> [Exercise instructions]: Images aside, return all the entries exactly.

Entries taken from a collection:
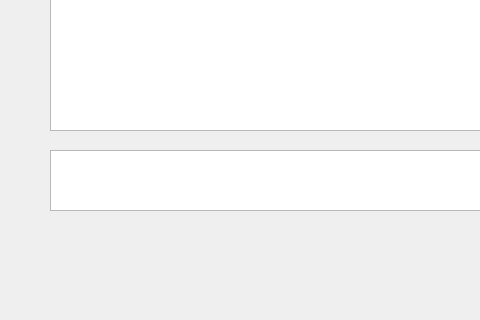
Above: mainwindow.ui from WanJunCode/CloudClient_QT before the change; both pictures show x 0 to 480 and y 147 to 467 of the 728 by 467 pixel window. Below: the same form after it.
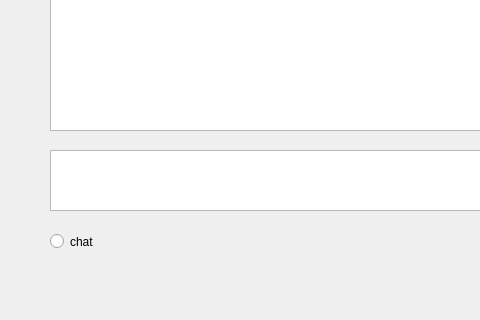
That is the form after the change.

Commit message: 增加了 chat 数据包

What changed in the file:
```diff
--- a/mainwindow.ui
+++ b/mainwindow.ui
@@ -99,6 +99,19 @@
      <string>未连接</string>
     </property>
    </widget>
+   <widget class="QRadioButton" name="radioButton">
+    <property name="geometry">
+     <rect>
+      <x>50</x>
+      <y>360</y>
+      <width>112</width>
+      <height>23</height>
+     </rect>
+    </property>
+    <property name="text">
+     <string>chat</string>
+    </property>
+   </widget>
   </widget>
   <widget class="QMenuBar" name="menuBar">
    <property name="geometry">
```
The commit also changes 10 other files.
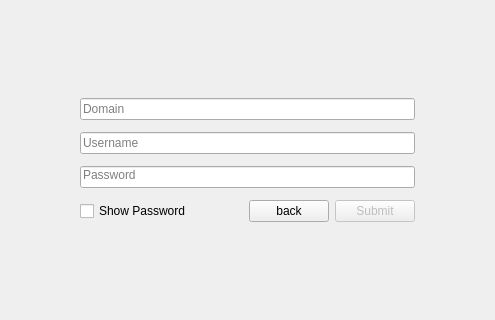
Chuks8888/PasswordManager, file mainwindow.ui: the form before one commit; both pictures show x 152 to 647 and y 101 to 421 of the 780 by 592 pixel window.
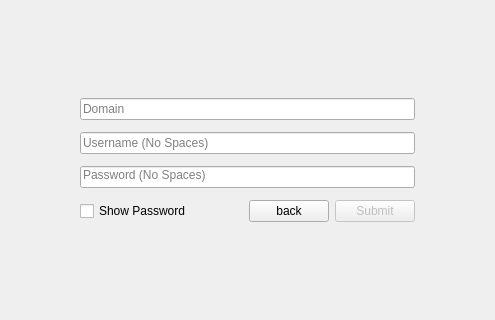
The form after the commit. The open tabs and pages were chosen to show the change.

```diff
--- a/mainwindow.ui
+++ b/mainwindow.ui
@@ -343,7 +343,7 @@
               <enum>QLineEdit::EchoMode::Normal</enum>
              </property>
              <property name="placeholderText">
-              <string>Username</string>
+              <string>Username (No Spaces)</string>
              </property>
             </widget>
            </item>
@@ -365,7 +365,7 @@
               <set>Qt::AlignmentFlag::AlignLeading|Qt::AlignmentFlag::AlignLeft|Qt::AlignmentFlag::AlignTop</set>
              </property>
              <property name="placeholderText">
-              <string>Password</string>
+              <string>Password (No Spaces)</string>
              </property>
             </widget>
            </item>
```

> [Result of the exercise]:
Above: mainwindow.ui from WanJunCode/CloudClient_QT before the change; both pictures show x 0 to 480 and y 147 to 467 of the 728 by 467 pixel window. Below: the same form after it.
That is the form after the change.

Commit message: 增加了 chat 数据包

What changed in the file:
```diff
--- a/mainwindow.ui
+++ b/mainwindow.ui
@@ -99,6 +99,19 @@
      <string>未连接</string>
     </property>
    </widget>
+   <widget class="QRadioButton" name="radioButton">
+    <property name="geometry">
+     <rect>
+      <x>50</x>
+      <y>360</y>
+      <width>112</width>
+      <height>23</height>
+     </rect>
+    </property>
+    <property name="text">
+     <string>chat</string>
+    </property>
+   </widget>
   </widget>
   <widget class="QMenuBar" name="menuBar">
    <property name="geometry">
```
The commit also changes 10 other files.
Chuks8888/PasswordManager, file mainwindow.ui: the form before one commit; both pictures show x 152 to 647 and y 101 to 421 of the 780 by 592 pixel window.
The form after the commit. The open tabs and pages were chosen to show the change.

```diff
--- a/mainwindow.ui
+++ b/mainwindow.ui
@@ -343,7 +343,7 @@
               <enum>QLineEdit::EchoMode::Normal</enum>
              </property>
              <property name="placeholderText">
-              <string>Username</string>
+              <string>Username (No Spaces)</string>
              </property>
             </widget>
            </item>
@@ -365,7 +365,7 @@
               <set>Qt::AlignmentFlag::AlignLeading|Qt::AlignmentFlag::AlignLeft|Qt::AlignmentFlag::AlignTop</set>
              </property>
              <property name="placeholderText">
-              <string>Password</string>
+              <string>Password (No Spaces)</string>
              </property>
             </widget>
            </item>
```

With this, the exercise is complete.